Coachin'. The Beilein-as-tourney-mastermind meme continues with another upset for his hall of heads, albeit against the active coach with the worst PASE score in all the land. Jeff Capel doesn't have much of a record, but it's better than Oliver Purnell's:
- 2004: Capel gets VCU in as a 13 seed, where they lose to #4 Wake Forest by a single point.
- 2008: Oklahoma makes the field as a 6, handily beating St Joseph's in the first round before getting clubbed by Louisville 78-48.
Capel went to Duke, for whatever that's worth. Anger about someone else getting a good coach from Duke? General anger about the white Devils? I don't know.

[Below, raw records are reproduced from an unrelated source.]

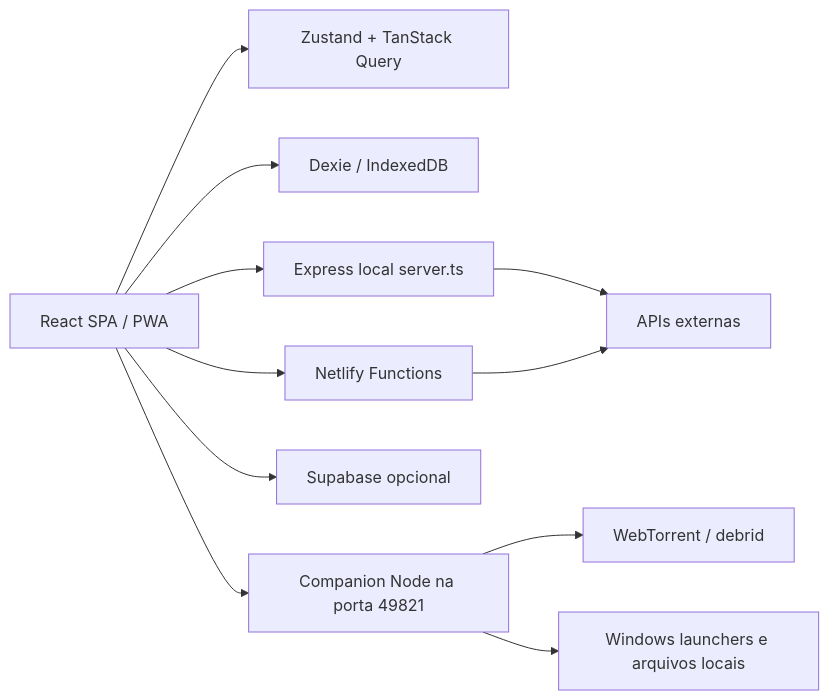
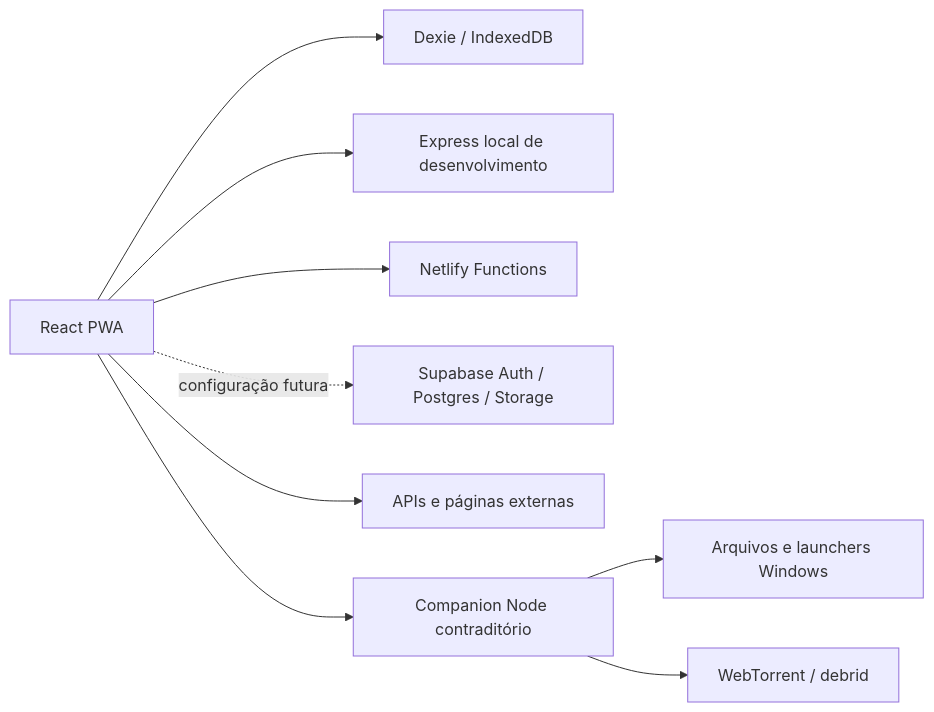
One commit to Mayconxzdev/Hubora changed the first of 2 diagrams in docs/audit/ARCHITECTURE_INITIAL.md. Above: the diagram before and after it, drawn with Mermaid. The commit also changed other lines of this file and 16 other files, not shown here.

````diff
--- a/docs/audit/ARCHITECTURE_INITIAL.md
+++ b/docs/audit/ARCHITECTURE_INITIAL.md
@@ -5,13 +5,11 @@
 ```mermaid
 flowchart LR
-  UI["React SPA / PWA"] --> Store["Zustand + TanStack Query"]
-  UI --> Local["Dexie / IndexedDB"]
-  UI --> Express["Express local server.ts"]
-  UI --> NF["Netlify Functions"]
-  UI --> Supabase["Supabase opcional"]
-  UI --> Companion["Companion Node na porta 49821"]
-  Express --> Providers["APIs externas"]
-  NF --> Providers
+  Browser["React PWA"] --> Local["Dexie / IndexedDB"]
+  Browser --> Express["Express local de desenvolvimento"]
+  Browser --> Functions["Netlify Functions"]
+  Browser -. "configuração futura" .-> Supabase["Supabase Auth / Postgres / Storage"]
+  Browser --> External["APIs e páginas externas"]
+  Browser --> Companion["Companion Node contraditório"]
+  Companion --> OS["Arquivos e launchers Windows"]
   Companion --> Torrent["WebTorrent / debrid"]
-  Companion --> OS["Windows launchers e arquivos locais"]
 ```
````
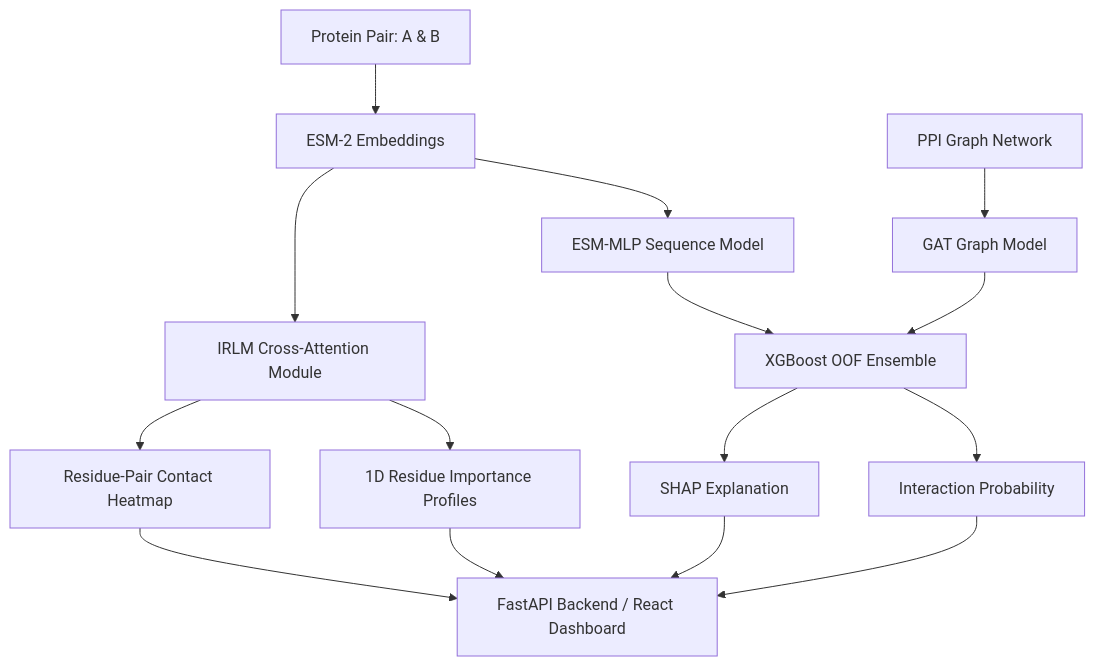
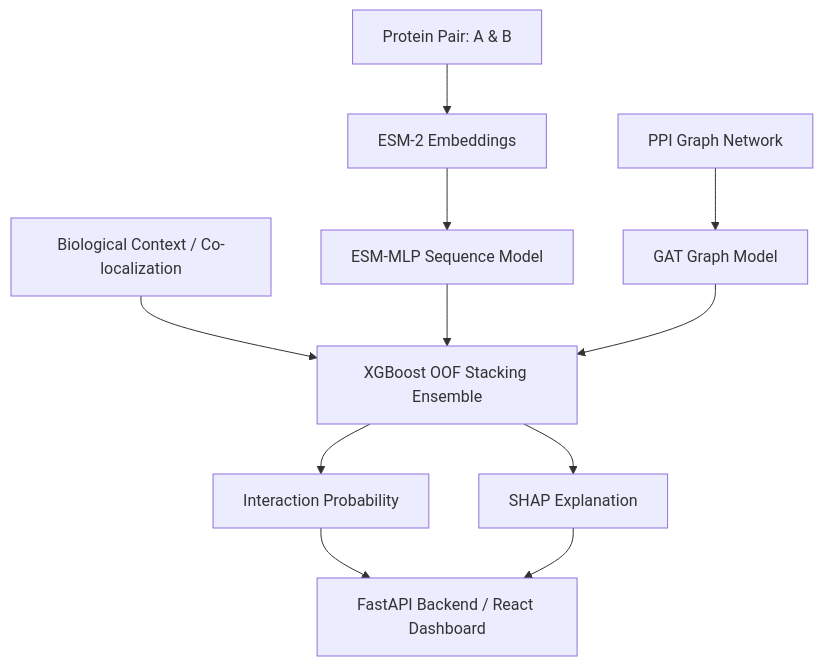
One commit to AshShenoy14/Majorproject changed the diagram in README.md. Above: the diagram before and after it, drawn with Mermaid. The commit also changed other lines of this file and 23 other files, not shown here.

Commit message:
refactor: surgically remove IRLM module and related endpoints/visualizers

````diff
--- a/README.md
+++ b/README.md
@@ -37,22 +37,18 @@
 ```mermaid
 graph TD
     A[Protein Pair: A & B] --> B[ESM-2 Embeddings]
     B --> C[ESM-MLP Sequence Model]
 
     D[PPI Graph Network] --> E[GAT Graph Model]
+    
+    K[Biological Context / Co-localization] --> F
 
-    C --> F[XGBoost OOF Ensemble]
+    C --> F[XGBoost OOF Stacking Ensemble]
     E --> F
 
     F --> G[Interaction Probability]
     F --> H[SHAP Explanation]
 
-    B --> I[IRLM Cross-Attention Module]
-    I --> J[1D Residue Importance Profiles]
-    I --> K[Residue-Pair Contact Heatmap]
-
     G --> L[FastAPI Backend / React Dashboard]
     H --> L
-    J --> L
-    K --> L
 ```
````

Common Opponent. There was just one: Oklahoma beat Purdue 87-82.
The General Feeling Of Foreboding
Yeah, I've got it too. Or, rather, I've got it as much as anyone can have it when you're dealing with this Michigan basketball team that has exceeded expectations so massively.

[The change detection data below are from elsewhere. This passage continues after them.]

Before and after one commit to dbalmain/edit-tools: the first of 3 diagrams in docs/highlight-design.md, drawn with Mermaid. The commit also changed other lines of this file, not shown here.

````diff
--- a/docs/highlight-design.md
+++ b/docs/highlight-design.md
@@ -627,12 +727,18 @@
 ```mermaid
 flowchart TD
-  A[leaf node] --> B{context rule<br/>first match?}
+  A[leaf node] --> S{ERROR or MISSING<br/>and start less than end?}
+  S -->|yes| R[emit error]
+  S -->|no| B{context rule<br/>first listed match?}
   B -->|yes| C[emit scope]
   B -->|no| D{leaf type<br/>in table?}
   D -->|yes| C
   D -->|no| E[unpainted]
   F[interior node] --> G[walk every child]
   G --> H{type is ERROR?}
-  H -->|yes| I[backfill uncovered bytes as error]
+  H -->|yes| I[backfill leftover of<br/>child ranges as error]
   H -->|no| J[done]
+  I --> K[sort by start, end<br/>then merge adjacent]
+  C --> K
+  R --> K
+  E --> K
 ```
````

Michigan finds itself facing a team poised to exploit their greatest weakness. I mean…
For being a scout team player that saw all of 20 minutes of floor time this season, Eric Puls got plenty of attention Friday afternoon.
The 6-foot-10-inch University of Michigan redshirt freshman played the role of Oklahoma forward Blake Griffin during Friday's practice session at the Sprint Center as the Wolverines prepared for tonight's NCAA Tournament South Regional test against the No. 2-seeded Sooners.
…greatest weakness, man. I am racking my brain for things Eric Puls has in common with Blake Griffin and can come up with two: being 6'10" and having a cardiovascular system.
Playing man to man against Griffin is a recipe for points on your face and Michigan is going to have to do that after misses and turnovers, though thankfully there probably won't be much in the way of turnovers. They don't even have the post depth to foul freely.
I can see Michigan staying in the game for a while, but I can also see that one deadly Oklahoma run that pushes a close game to an eight or ten point gap all too clearly. This is probably it, but hey: okay.